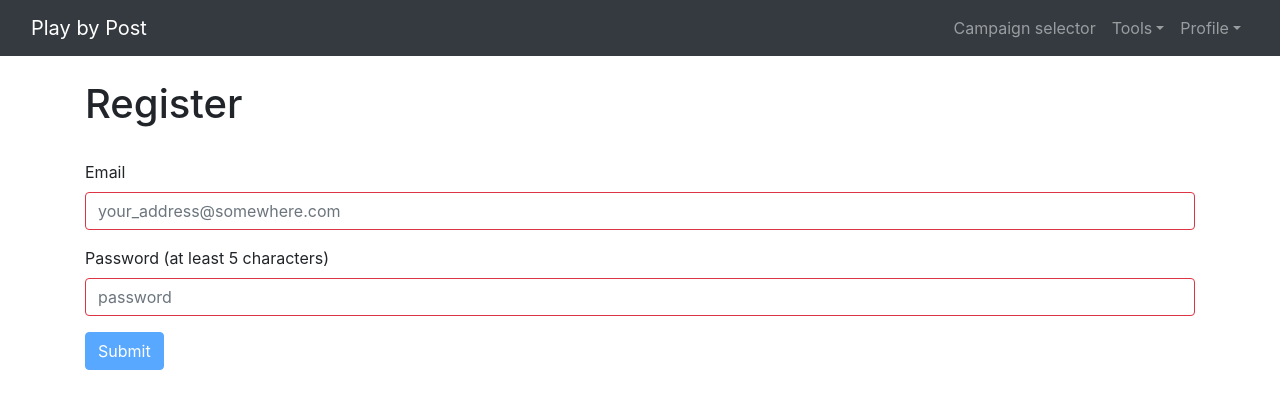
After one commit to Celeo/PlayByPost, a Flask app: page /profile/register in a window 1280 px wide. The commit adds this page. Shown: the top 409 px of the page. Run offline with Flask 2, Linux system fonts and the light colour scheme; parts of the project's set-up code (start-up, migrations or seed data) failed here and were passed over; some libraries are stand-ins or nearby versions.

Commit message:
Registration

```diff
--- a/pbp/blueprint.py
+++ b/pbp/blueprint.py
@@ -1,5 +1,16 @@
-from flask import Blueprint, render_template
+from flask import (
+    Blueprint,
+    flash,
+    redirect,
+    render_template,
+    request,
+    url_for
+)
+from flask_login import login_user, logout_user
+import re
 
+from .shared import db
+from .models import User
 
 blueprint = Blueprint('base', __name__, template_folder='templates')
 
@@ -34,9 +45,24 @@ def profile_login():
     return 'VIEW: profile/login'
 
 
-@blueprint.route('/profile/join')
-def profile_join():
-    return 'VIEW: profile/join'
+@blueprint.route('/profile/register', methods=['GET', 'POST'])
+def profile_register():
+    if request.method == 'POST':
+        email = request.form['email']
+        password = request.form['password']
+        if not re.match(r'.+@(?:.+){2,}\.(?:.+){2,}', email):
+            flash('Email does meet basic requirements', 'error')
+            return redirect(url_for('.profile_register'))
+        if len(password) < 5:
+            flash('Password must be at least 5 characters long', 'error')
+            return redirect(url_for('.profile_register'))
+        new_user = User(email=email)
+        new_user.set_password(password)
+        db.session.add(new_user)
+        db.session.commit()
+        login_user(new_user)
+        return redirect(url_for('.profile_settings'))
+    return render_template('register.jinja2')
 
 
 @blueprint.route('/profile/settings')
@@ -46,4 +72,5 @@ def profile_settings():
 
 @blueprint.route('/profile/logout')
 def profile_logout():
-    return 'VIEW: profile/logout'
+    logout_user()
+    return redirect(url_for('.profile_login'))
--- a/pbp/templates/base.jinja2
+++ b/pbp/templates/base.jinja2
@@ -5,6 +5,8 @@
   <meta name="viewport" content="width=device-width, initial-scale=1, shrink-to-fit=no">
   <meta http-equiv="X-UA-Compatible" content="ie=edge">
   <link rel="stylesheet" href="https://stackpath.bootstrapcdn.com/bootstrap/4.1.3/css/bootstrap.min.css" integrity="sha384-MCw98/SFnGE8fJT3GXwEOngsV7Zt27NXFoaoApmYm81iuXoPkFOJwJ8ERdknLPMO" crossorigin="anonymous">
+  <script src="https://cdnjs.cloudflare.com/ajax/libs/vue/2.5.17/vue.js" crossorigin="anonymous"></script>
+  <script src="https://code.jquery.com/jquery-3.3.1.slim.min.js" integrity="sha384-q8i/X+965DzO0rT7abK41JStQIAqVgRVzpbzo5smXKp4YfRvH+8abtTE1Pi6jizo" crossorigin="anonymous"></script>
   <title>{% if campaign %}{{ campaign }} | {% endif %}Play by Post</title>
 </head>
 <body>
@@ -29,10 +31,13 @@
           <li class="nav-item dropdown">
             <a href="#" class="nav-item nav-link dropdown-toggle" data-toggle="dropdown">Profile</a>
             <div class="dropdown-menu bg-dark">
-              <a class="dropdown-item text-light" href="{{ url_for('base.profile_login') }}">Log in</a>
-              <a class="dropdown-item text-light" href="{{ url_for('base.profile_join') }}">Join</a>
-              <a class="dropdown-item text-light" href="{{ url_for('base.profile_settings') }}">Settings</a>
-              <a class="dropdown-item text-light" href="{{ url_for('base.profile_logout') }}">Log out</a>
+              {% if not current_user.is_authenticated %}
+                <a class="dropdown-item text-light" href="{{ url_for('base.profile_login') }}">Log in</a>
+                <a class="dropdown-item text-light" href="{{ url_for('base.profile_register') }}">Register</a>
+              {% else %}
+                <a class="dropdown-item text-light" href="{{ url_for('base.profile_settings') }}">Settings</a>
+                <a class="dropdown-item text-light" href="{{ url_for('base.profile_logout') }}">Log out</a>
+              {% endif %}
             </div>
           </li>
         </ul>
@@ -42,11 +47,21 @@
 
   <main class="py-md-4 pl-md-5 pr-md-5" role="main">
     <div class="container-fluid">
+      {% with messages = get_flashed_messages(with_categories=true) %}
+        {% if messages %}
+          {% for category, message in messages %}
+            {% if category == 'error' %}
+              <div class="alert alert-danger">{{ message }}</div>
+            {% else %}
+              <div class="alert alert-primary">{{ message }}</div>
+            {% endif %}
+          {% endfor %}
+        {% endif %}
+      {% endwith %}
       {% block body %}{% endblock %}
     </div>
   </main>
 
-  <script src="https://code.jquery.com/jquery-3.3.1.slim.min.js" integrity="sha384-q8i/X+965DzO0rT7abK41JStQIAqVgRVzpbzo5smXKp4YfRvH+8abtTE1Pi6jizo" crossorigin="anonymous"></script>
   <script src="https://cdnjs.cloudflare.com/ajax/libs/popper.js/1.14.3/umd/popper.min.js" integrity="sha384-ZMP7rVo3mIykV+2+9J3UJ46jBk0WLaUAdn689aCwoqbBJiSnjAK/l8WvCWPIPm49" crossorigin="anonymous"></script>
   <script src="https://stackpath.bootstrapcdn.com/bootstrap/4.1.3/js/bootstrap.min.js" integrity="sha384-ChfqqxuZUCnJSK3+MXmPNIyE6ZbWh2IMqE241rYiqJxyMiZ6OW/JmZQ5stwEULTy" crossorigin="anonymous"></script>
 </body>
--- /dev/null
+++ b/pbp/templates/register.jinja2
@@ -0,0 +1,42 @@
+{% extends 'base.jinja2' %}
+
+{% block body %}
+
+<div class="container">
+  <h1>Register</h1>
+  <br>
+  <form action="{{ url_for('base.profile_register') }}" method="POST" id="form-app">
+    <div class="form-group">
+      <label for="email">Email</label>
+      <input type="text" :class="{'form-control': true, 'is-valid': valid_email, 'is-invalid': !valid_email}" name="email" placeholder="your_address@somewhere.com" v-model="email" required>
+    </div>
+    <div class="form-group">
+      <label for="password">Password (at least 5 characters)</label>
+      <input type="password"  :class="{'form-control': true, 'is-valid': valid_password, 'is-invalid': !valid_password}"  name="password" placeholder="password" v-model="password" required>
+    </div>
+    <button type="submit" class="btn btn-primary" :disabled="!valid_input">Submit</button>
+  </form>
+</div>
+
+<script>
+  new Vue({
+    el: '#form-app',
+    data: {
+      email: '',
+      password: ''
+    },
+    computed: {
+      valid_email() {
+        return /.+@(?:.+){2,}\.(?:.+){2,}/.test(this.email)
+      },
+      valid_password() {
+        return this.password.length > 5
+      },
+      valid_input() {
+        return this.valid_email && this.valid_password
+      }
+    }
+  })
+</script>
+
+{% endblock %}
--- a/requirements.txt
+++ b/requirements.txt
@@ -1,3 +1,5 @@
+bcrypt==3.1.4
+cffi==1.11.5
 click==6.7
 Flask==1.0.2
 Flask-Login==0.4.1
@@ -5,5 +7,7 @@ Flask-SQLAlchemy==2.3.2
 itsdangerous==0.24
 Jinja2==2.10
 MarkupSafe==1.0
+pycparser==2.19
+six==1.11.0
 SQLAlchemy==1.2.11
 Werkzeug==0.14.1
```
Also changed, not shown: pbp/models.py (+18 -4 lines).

*****

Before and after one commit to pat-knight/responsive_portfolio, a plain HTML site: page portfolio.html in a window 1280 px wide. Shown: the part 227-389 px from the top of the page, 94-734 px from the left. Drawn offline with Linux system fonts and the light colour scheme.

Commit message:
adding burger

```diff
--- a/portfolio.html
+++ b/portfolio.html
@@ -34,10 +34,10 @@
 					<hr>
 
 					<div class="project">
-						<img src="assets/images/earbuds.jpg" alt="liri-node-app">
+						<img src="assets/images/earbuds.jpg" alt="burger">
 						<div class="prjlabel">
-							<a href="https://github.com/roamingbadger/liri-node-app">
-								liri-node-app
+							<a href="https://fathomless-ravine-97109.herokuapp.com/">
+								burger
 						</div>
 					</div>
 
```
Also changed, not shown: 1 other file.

*****

▶ _EXERCISE_
State how many lines of the listing above hold the word "endif", with nothing but the number.

▶ _RESPONSE_
4